__What you should do__
Write the records out exactly as they read, but not the pictures.

Content revision data
#####

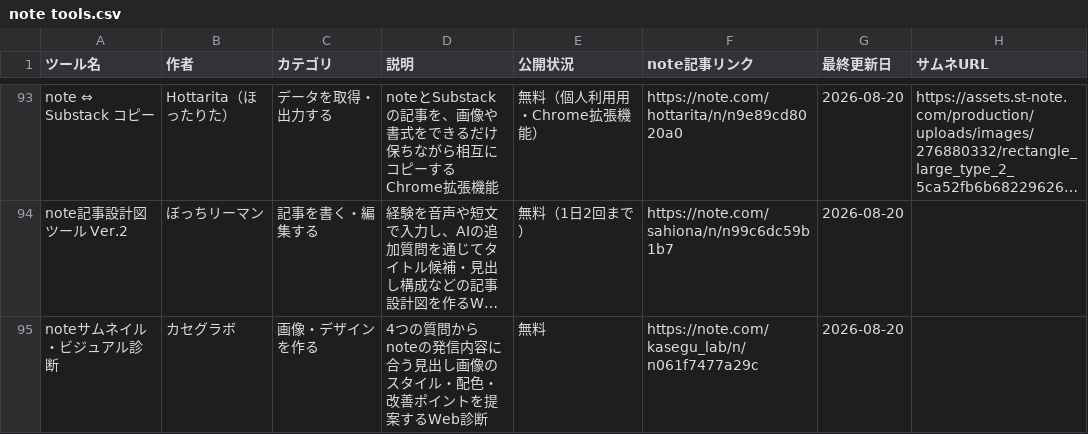
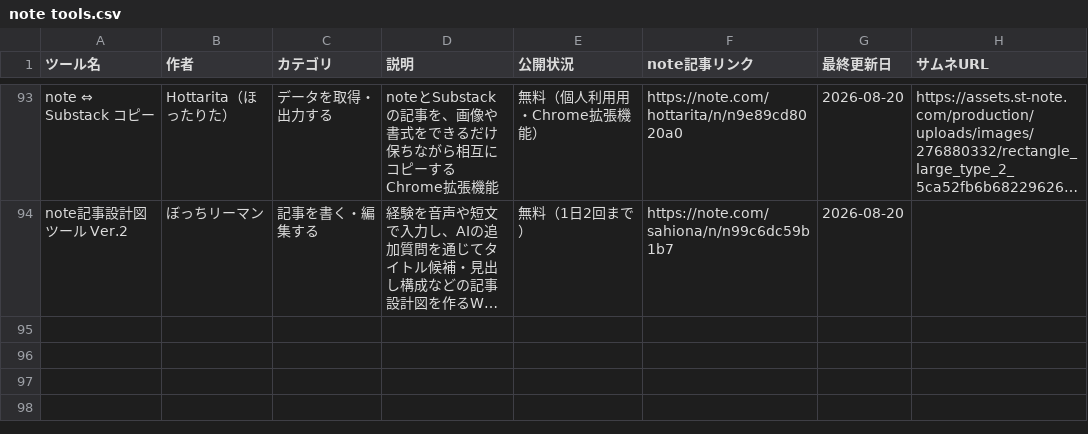
Before and after one commit to Ashes-tribirth/note-tools-site, a CSV file: note tools.csv, drawn as a sheet; only a part is shown, gaps mark what is left out; long unchanged cells end in …; the diff names each change by its address in the sheet, - before the commit and + after, or states it on an @@ line.

Commit message:
Remove unavailable thumbnail diagnosis tool

```diff
--- a/note tools.csv
+++ b/note tools.csv
-row 95: noteサムネイル・ビジュアル診断 | カセグラボ | 画像・デザインを作る | 4つの質問からnoteの発信内容に合う見出し画像のスタイル・配色・改善ポイントを提案するWeb診断 | 無料 | https://note.com/kasegu_lab/n/n061f7477a29c | 2026-08-20
```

#####

__Exercise solution__
Before and after one commit to Ashes-tribirth/note-tools-site, a CSV file: note tools.csv, drawn as a sheet; only a part is shown, gaps mark what is left out; long unchanged cells end in …; the diff names each change by its address in the sheet, - before the commit and + after, or states it on an @@ line.

Commit message:
Remove unavailable thumbnail diagnosis tool

```diff
--- a/note tools.csv
+++ b/note tools.csv
-row 95: noteサムネイル・ビジュアル診断 | カセグラボ | 画像・デザインを作る | 4つの質問からnoteの発信内容に合う見出し画像のスタイル・配色・改善ポイントを提案するWeb診断 | 無料 | https://note.com/kasegu_lab/n/n061f7477a29c | 2026-08-20
```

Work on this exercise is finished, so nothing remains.